:: Listed entries ::

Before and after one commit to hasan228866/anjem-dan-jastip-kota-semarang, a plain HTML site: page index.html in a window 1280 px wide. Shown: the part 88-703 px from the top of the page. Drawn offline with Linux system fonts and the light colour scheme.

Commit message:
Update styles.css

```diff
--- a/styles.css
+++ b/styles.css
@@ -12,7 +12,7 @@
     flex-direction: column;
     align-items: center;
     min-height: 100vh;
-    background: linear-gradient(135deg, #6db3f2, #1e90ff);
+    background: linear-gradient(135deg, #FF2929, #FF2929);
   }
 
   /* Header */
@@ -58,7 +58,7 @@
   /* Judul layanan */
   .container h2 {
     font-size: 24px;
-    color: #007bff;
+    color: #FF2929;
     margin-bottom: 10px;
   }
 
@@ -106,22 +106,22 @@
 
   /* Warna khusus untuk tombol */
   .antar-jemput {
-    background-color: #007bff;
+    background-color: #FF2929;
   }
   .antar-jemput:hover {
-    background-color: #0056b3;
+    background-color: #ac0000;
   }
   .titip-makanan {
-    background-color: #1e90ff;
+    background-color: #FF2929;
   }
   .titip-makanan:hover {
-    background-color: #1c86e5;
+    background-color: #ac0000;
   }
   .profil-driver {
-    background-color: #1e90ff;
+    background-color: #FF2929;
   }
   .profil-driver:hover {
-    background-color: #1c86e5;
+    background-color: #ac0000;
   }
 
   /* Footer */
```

:::

About this task: Look through the entries. Copy out each line with "hover" in it.

Solution below:
   .antar-jemput:hover {
   .titip-makanan:hover {
   .profil-driver:hover {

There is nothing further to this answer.